Understanding appeals of a Social Security disability decision

  Terry Katz & Associates  |  August 13, 2015  | Last modified on July 27th, 2018 | 

With a limited budget and countless claims being submitted every day, it may be understandable that a majority of Social Security Disability Insurance, or SSDI, and Social Security Supplemental Security Income, or SSI, are initially denied by the Social Security Administration. The rejections can occur for any number of reasons such as, but not limited to the following: the severity of the injury or disability is not expected to last for at least one year, it is determined that the claimant is still able to perform in the workplace, the disability is the result of a drug or alcohol addiction, the claimant failed to provide adequate medical evidence of his or her injury or disability, the claimant did not follow the required necessary medical treatment or that the claimant began working again. But even if your claim was denied, you are still entitled to file for an appeal.

During the appeal process, it is important to provide additional information, or proof, of your disability and to prove that you qualify for the benefits, under the Social Security Administration’s guidelines.

To be successful, you will likely need more than simply a statement from your doctor saying that you are unable to work for at least a year. Providing a detailed report, including a medical history, laboratory reports, clinical findings, a medical diagnosis, as well as a list of medical treatments prescribed, complete with a prognosis will go a long way in helping you avoid a denial.

You may also want to consider seeking consultation from a law firm familiar with Social security disability. It is equally important to file for reconsideration soon after receiving the rejection letter, as you only have 60 days from the date of the letter receipt to file for reconsideration.
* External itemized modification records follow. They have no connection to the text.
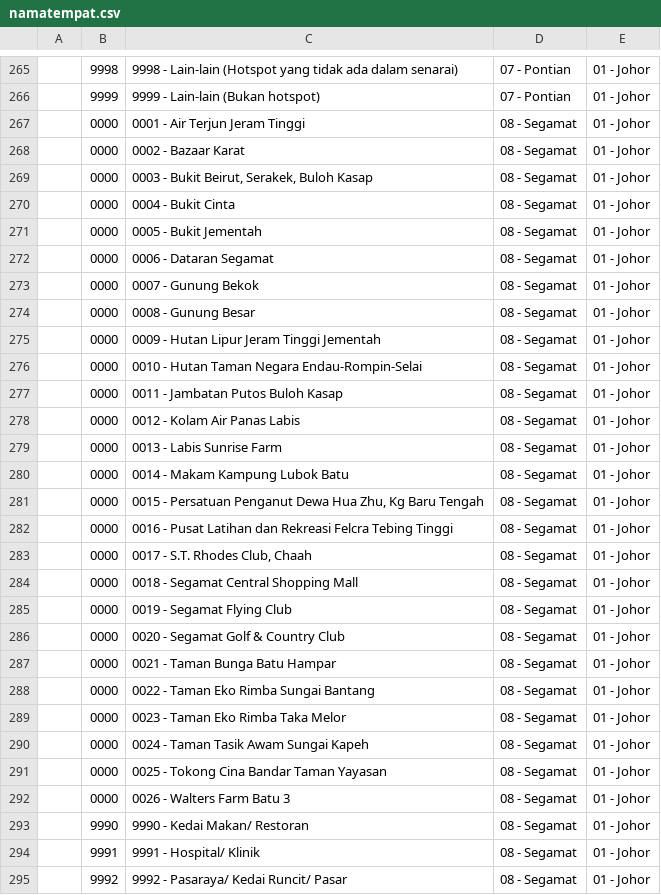
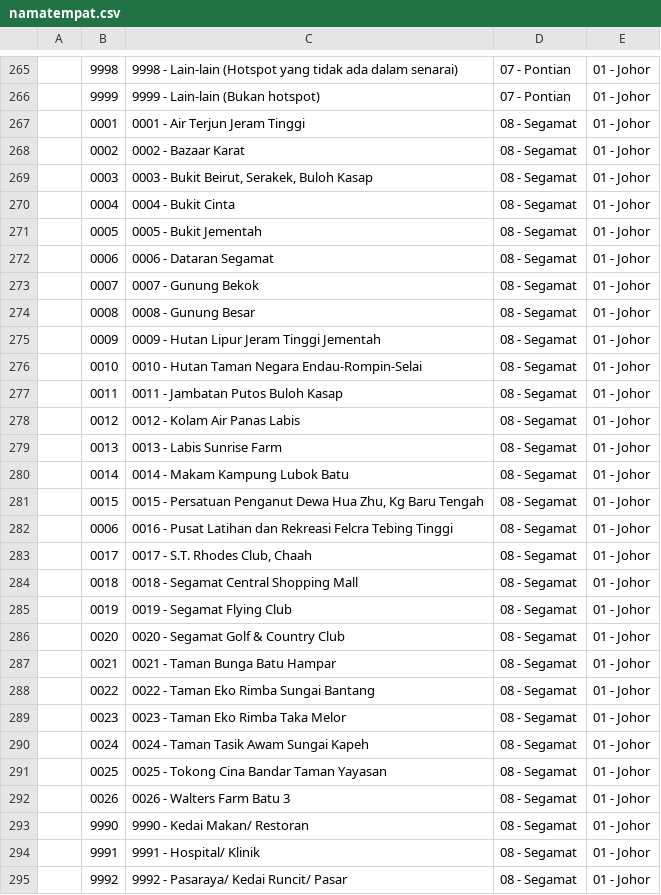
Before and after one commit to amin007/v2, a CSV file: sumber/fail/rujukan/kod2022/namatempat.csv, drawn as a sheet; only a part is shown, gaps mark what is left out; the diff covers the shown part only.

Commit message:
ubah kod nama tempat

```diff
--- a/sumber/fail/rujukan/kod2022/namatempat.csv
+++ b/sumber/fail/rujukan/kod2022/namatempat.csv
@@ -266,28 +266,28 @@
 "";"9999";"9999 - Lain-lain (Bukan hotspot)";"07 - Pontian";"01 - Johor"
-"";"0000";"0001 - Air Terjun Jeram Tinggi";"08 - Segamat";"01 - Johor"
-"";"0000";"0002 - Bazaar Karat";"08 - Segamat";"01 - Johor"
-"";"0000";"0003 - Bukit Beirut, Serakek, Buloh Kasap";"08 - Segamat";"01 - Johor"
-"";"0000";"0004 - Bukit Cinta";"08 - Segamat";"01 - Johor"
-"";"0000";"0005 - Bukit Jementah";"08 - Segamat";"01 - Johor"
-"";"0000";"0006 - Dataran Segamat";"08 - Segamat";"01 - Johor"
-"";"0000";"0007 - Gunung Bekok";"08 - Segamat";"01 - Johor"
-"";"0000";"0008 - Gunung Besar";"08 - Segamat";"01 - Johor"
-"";"0000";"0009 - Hutan Lipur Jeram Tinggi Jementah";"08 - Segamat";"01 - Johor"
-"";"0000";"0010 - Hutan Taman Negara Endau-Rompin-Selai";"08 - Segamat";"01 - Johor"
-"";"0000";"0011 - Jambatan Putos Buloh Kasap";"08 - Segamat";"01 - Johor"
-"";"0000";"0012 - Kolam Air Panas Labis";"08 - Segamat";"01 - Johor"
-"";"0000";"0013 - Labis Sunrise Farm";"08 - Segamat";"01 - Johor"
-"";"0000";"0014 - Makam Kampung Lubok Batu";"08 - Segamat";"01 - Johor"
-"";"0000";"0015 - Persatuan Penganut Dewa Hua Zhu, Kg Baru Tengah";"08 - Segamat";"01 - Johor"
-"";"0000";"0016 - Pusat Latihan dan Rekreasi Felcra Tebing Tinggi";"08 - Segamat";"01 - Johor"
-"";"0000";"0017 - S.T. Rhodes Club, Chaah";"08 - Segamat";"01 - Johor"
-"";"0000";"0018 - Segamat Central Shopping Mall";"08 - Segamat";"01 - Johor"
-"";"0000";"0019 - Segamat Flying Club";"08 - Segamat";"01 - Johor"
-"";"0000";"0020 - Segamat Golf & Country Club";"08 - Segamat";"01 - Johor"
-"";"0000";"0021 - Taman Bunga Batu Hampar";"08 - Segamat";"01 - Johor"
-"";"0000";"0022 - Taman Eko Rimba Sungai Bantang";"08 - Segamat";"01 - Johor"
-"";"0000";"0023 - Taman Eko Rimba Taka Melor";"08 - Segamat";"01 - Johor"
-"";"0000";"0024 - Taman Tasik Awam Sungai Kapeh";"08 - Segamat";"01 - Johor"
-"";"0000";"0025 - Tokong Cina Bandar Taman Yayasan";"08 - Segamat";"01 - Johor"
-"";"0000";"0026 - Walters Farm Batu 3";"08 - Segamat";"01 - Johor"
+"";"0001";"0001 - Air Terjun Jeram Tinggi";"08 - Segamat";"01 - Johor"
+"";"0002";"0002 - Bazaar Karat";"08 - Segamat";"01 - Johor"
+"";"0003";"0003 - Bukit Beirut, Serakek, Buloh Kasap";"08 - Segamat";"01 - Johor"
+"";"0004";"0004 - Bukit Cinta";"08 - Segamat";"01 - Johor"
+"";"0005";"0005 - Bukit Jementah";"08 - Segamat";"01 - Johor"
+"";"0006";"0006 - Dataran Segamat";"08 - Segamat";"01 - Johor"
+"";"0007";"0007 - Gunung Bekok";"08 - Segamat";"01 - Johor"
+"";"0008";"0008 - Gunung Besar";"08 - Segamat";"01 - Johor"
+"";"0009";"0009 - Hutan Lipur Jeram Tinggi Jementah";"08 - Segamat";"01 - Johor"
+"";"0010";"0010 - Hutan Taman Negara Endau-Rompin-Selai";"08 - Segamat";"01 - Johor"
+"";"0011";"0011 - Jambatan Putos Buloh Kasap";"08 - Segamat";"01 - Johor"
+"";"0012";"0012 - Kolam Air Panas Labis";"08 - Segamat";"01 - Johor"
+"";"0013";"0013 - Labis Sunrise Farm";"08 - Segamat";"01 - Johor"
+"";"0014";"0014 - Makam Kampung Lubok Batu";"08 - Segamat";"01 - Johor"
+"";"0015";"0015 - Persatuan Penganut Dewa Hua Zhu, Kg Baru Tengah";"08 - Segamat";"01 - Johor"
+"";"0006";"0016 - Pusat Latihan dan Rekreasi Felcra Tebing Tinggi";"08 - Segamat";"01 - Johor"
+"";"0017";"0017 - S.T. Rhodes Club, Chaah";"08 - Segamat";"01 - Johor"
+"";"0018";"0018 - Segamat Central Shopping Mall";"08 - Segamat";"01 - Johor"
+"";"0019";"0019 - Segamat Flying Club";"08 - Segamat";"01 - Johor"
+"";"0020";"0020 - Segamat Golf & Country Club";"08 - Segamat";"01 - Johor"
+"";"0021";"0021 - Taman Bunga Batu Hampar";"08 - Segamat";"01 - Johor"
+"";"0022";"0022 - Taman Eko Rimba Sungai Bantang";"08 - Segamat";"01 - Johor"
+"";"0023";"0023 - Taman Eko Rimba Taka Melor";"08 - Segamat";"01 - Johor"
+"";"0024";"0024 - Taman Tasik Awam Sungai Kapeh";"08 - Segamat";"01 - Johor"
+"";"0025";"0025 - Tokong Cina Bandar Taman Yayasan";"08 - Segamat";"01 - Johor"
+"";"0026";"0026 - Walters Farm Batu 3";"08 - Segamat";"01 - Johor"
 "";"9990";"9990 - Kedai Makan/ Restoran";"08 - Segamat";"01 - Johor"
```
Also changed, not shown: 103 edited cells elsewhere in this file.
Failure to meet the deadline means you may have to file an entirely new claim.

Source: findlaw.com “Disability Reconsideration: Appealing a Denied Claim,” Accessed Aug. 10, 2015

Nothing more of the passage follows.